The Indian business ecosystem has been largely promoter-dominated. Most of the large listed entities have promoters firmly in the saddle, including in executive roles. Their influence in policy is undoubtedly firm. Recollect how the industry lobbied to get the SEBI regulation of mandatorily splitting the chairman and MD roles to become a voluntary condition.
Independent directors must ask questions to the promoters and professional managers, however uncomfortable those are. But then, the Indian ecosystem makes it difficult. No doubt, many independent directors have bravely faced single board terms or even truncated terms.
‘Tough/troublesome/non-manageable ID’ is the moniker given to them, and a hotlist of such names quickly do the circuit.
That’s exactly why Sebi should insist that the true independence of independent directors cannot be only in regulatory sense, but be in spirit. Hence the urgent need to limit the number of boards that an independent director can sit on, to just one per promoter group.

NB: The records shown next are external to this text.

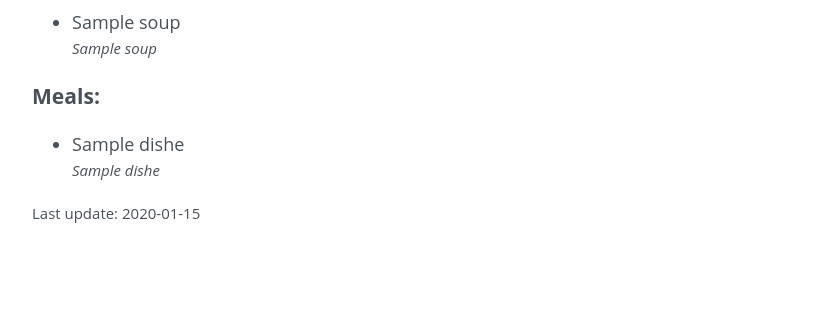
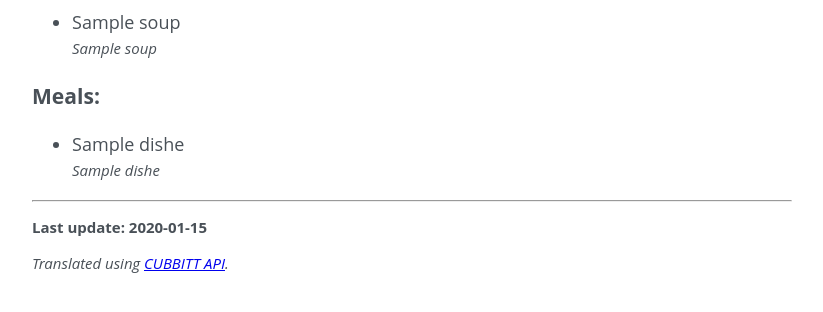
Before and after one commit to kasnerz/troja-lunch, a Python web app: template app/templates/index.html in a window 1280 px wide. Shown: the part 273-585 px from the top of the page, without its empty margins (228-1051 px from the left). Run offline with Jinja, Linux system fonts and the light colour scheme; the template is opened without the code that fills it: most values are stand-ins (such as "Sample title", 1, 10 or a date in 2020).

Commit message:
Minor updates

```diff
--- a/app/static/css/custom.css
+++ b/app/static/css/custom.css
@@ -7,5 +7,10 @@ body {
     padding: 0 20px;
     font: 18px/1.4 'Open Sans', sans-serif;
     color: #495057;
-    background-color: #ffffff;
+    background-color: #FFFFFF;
+    /*background-color: #F5F3D4;*/
 }
+
+#footnote {
+    font-size: 15px
+}
--- a/app/templates/index.html
+++ b/app/templates/index.html
@@ -29,6 +29,10 @@
     </div>
     {% endfor %}
 
-    <small>Last update: {{ last_update }} </small>
+    <hr>
+    <div id="footnote">
+        <p><b>Last update: {{ last_update }}</b></p>
+        <p><i>Translated using <a href="https://lindat.mff.cuni.cz/services/translation/docs">CUBBITT API</a>.</i></p>
+    </div>
 
 </body>
--- a/requirements.txt
+++ b/requirements.txt
@@ -6,3 +6,4 @@ requests==2.28.1
 slack_sdk==3.19.0
 textract==1.6.5
 flask_apscheduler
+gunicorn==20.1.0
--- a/run.py
+++ b/run.py
@@ -16,6 +16,12 @@ def parse_args():
 
     return parser.parse_args()
 
+def main():
+    args = parse_args()
+    main(args)
+    return app
+
+
 if __name__ == '__main__':
     args = parse_args()
     main(args)
```
Also changed, not shown: 1 other file.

Haribhakti is an independent director on many corporate boards, and Sridharan is an author and corporate advisor